* _AIM OF THE EXERCISE_
Where a line contains the word "Normal", copy that line from the records below.

* _EXCERPTED DATA_
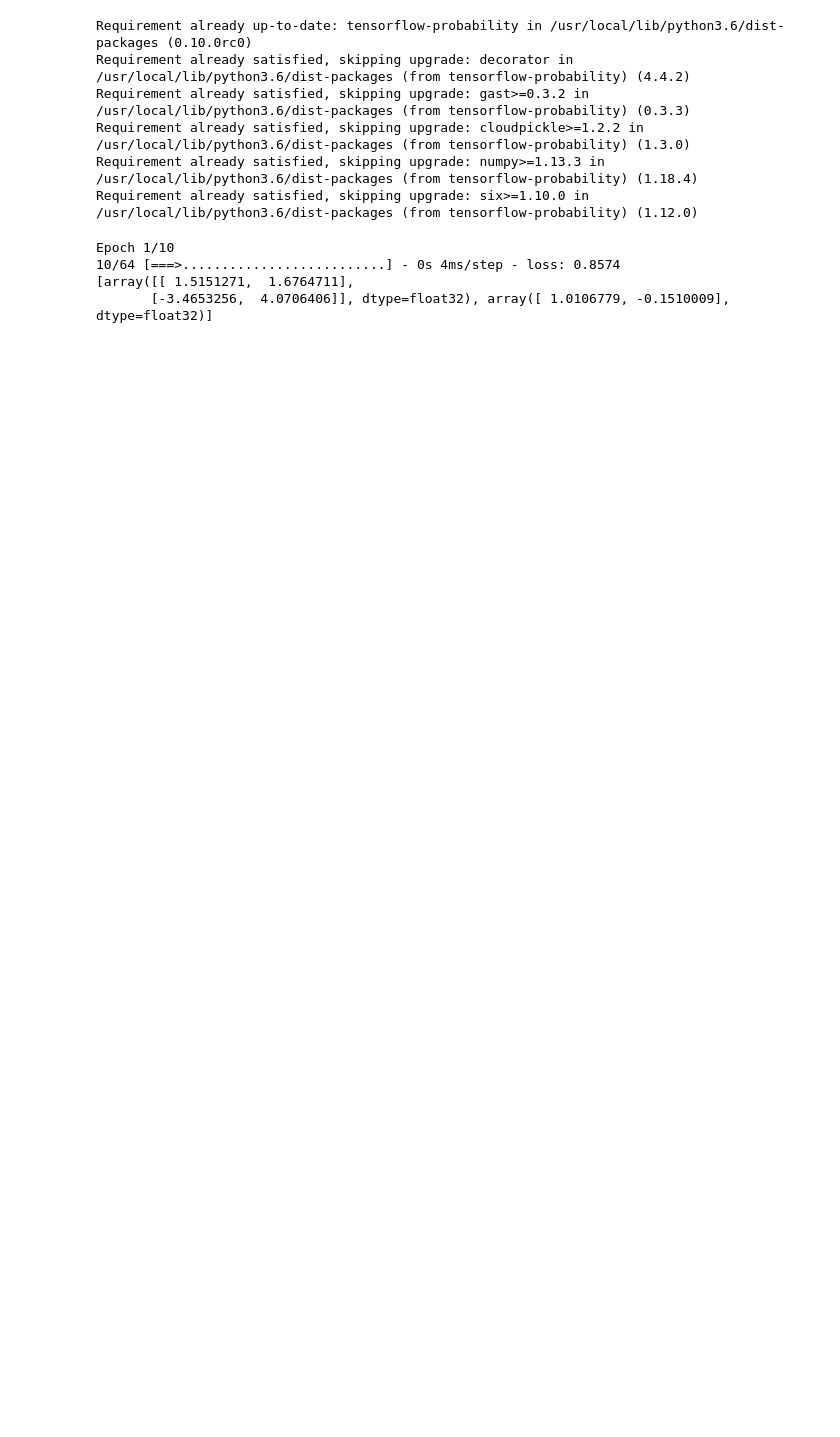
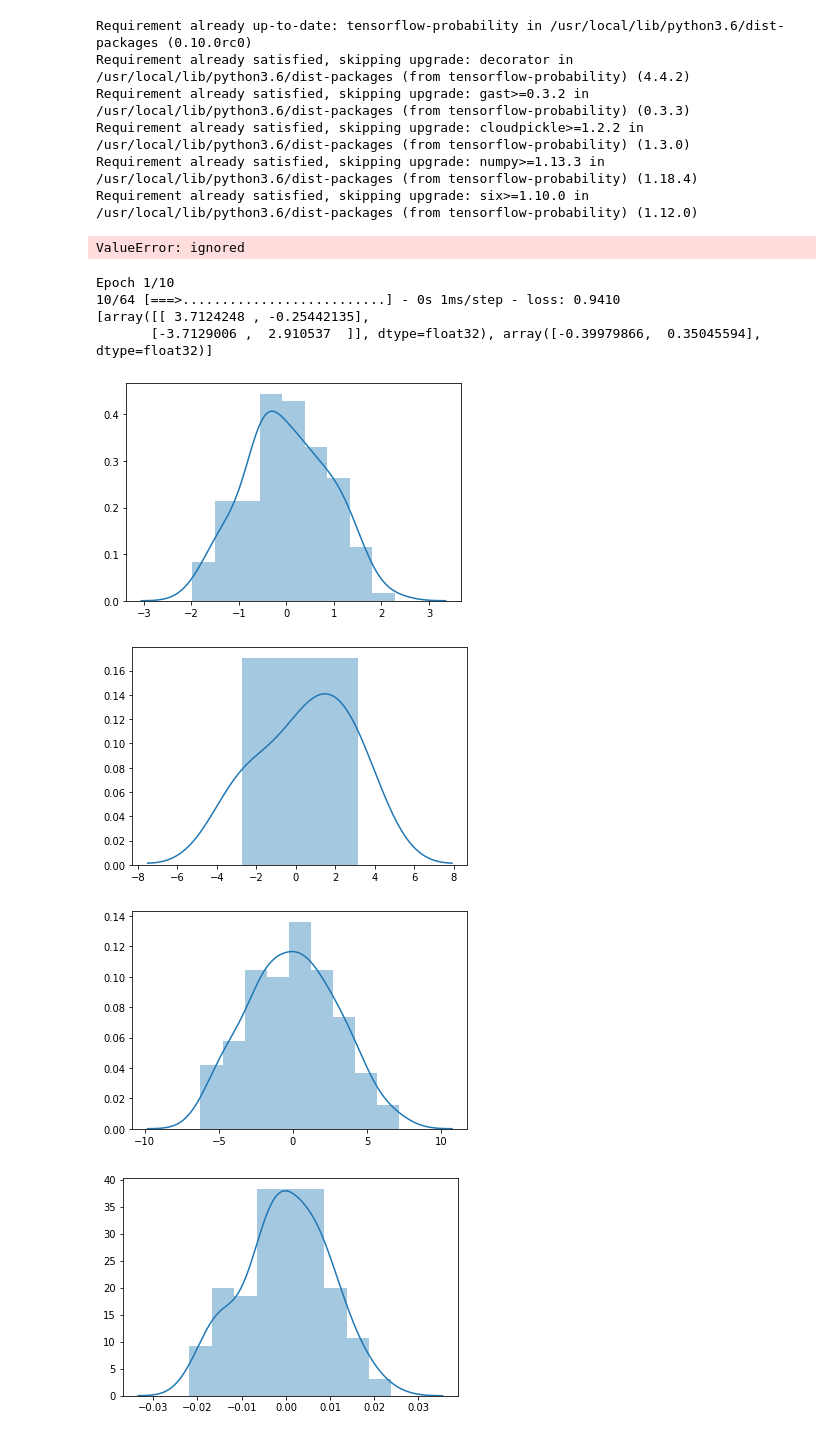
Before and after one commit to thanit456/BayesianNetwork, a Jupyter notebook: propablistic_model_playground.ipynb, the cells around one changed output. Saved outputs shown, nothing was run; the diff lists cells and outputs as text; code cells hidden in the pictures; blank space fills up the shorter version.

Commit message:
add some visualization to make me clear the goal of independent bernoulli model

```diff
--- a/propablistic_model_playground.ipynb
+++ b/propablistic_model_playground.ipynb
@@ -26,7 +26,7 @@ x = tfp.distributions.Normal(loc=0, scale=1).sample([n, 2])
 eps = tfp.distributions.Normal(loc=0, scale=scale_noise).sample([n, 2])
 y = tfp.distributions.Bernoulli(logits=tf.reshape(
     tf.matmul(x, scale_tril) + eps,
-    shape=[n, 1, 2, 1]
+    shape=[n, 2]
 )).sample()
 # %%
 event_shape = y.shape[1:].as_list()
@@ -38,6 +38,10 @@ model = Sequential([
 model.compile(optimizer=Adam(learning_rate=0.5),
               loss=lambda y, model: -model.log_prob(y),
               metrics=[])
+# %%
+model.summary()
+# %% [output]
+ValueError: ignored
 # %%
 batch_size=100
 model.fit(x, y,
@@ -48,6 +52,32 @@ model.fit(x, y,
 print(model.get_weights())
 # %% [output]
 Epoch 1/10
-10/64 [===>..........................] - 0s 4ms/step - loss: 0.8574
-[array([[ 1.5151271,  1.6764711],
-       [-3.4653256,  4.0706406]], dtype=float32), array([ 1.0106779, -0.1510009], dtype=float32)]
+10/64 [===>..........................] - 0s 1ms/step - loss: 0.9410
+[array([[ 3.7124248 , -0.25442135],
+       [-3.7129006 ,  2.910537  ]], dtype=float32), array([-0.39979866,  0.35045594], dtype=float32)]
+# %%
+import seaborn as sns
+import matplotlib.pyplot as plt
+
+sns.distplot(x)
+plt.show()
+
+sns.distplot(scale_tril)
+plt.show()
+
+sns.distplot(tf.matmul(x, scale_tril))
+plt.show()
+
+sns.distplot(eps)
+plt.show()
+
+sns.distplot(tf.matmul(x,scale_tril) + eps)
+plt.show()
+
+
+# y_pred = model.predict(x)
+# %% [output]
+[figure, added]
+[figure, added]
+[figure, added]
+[figure, added]
```
Also changed, not shown: parts of 3 cells of this notebook.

* _WRITTEN SOLUTION_
@@ -26,7 +26,7 @@ x = tfp.distributions.Normal(loc=0, scale=1).sample([n, 2])
 eps = tfp.distributions.Normal(loc=0, scale=scale_noise).sample([n, 2])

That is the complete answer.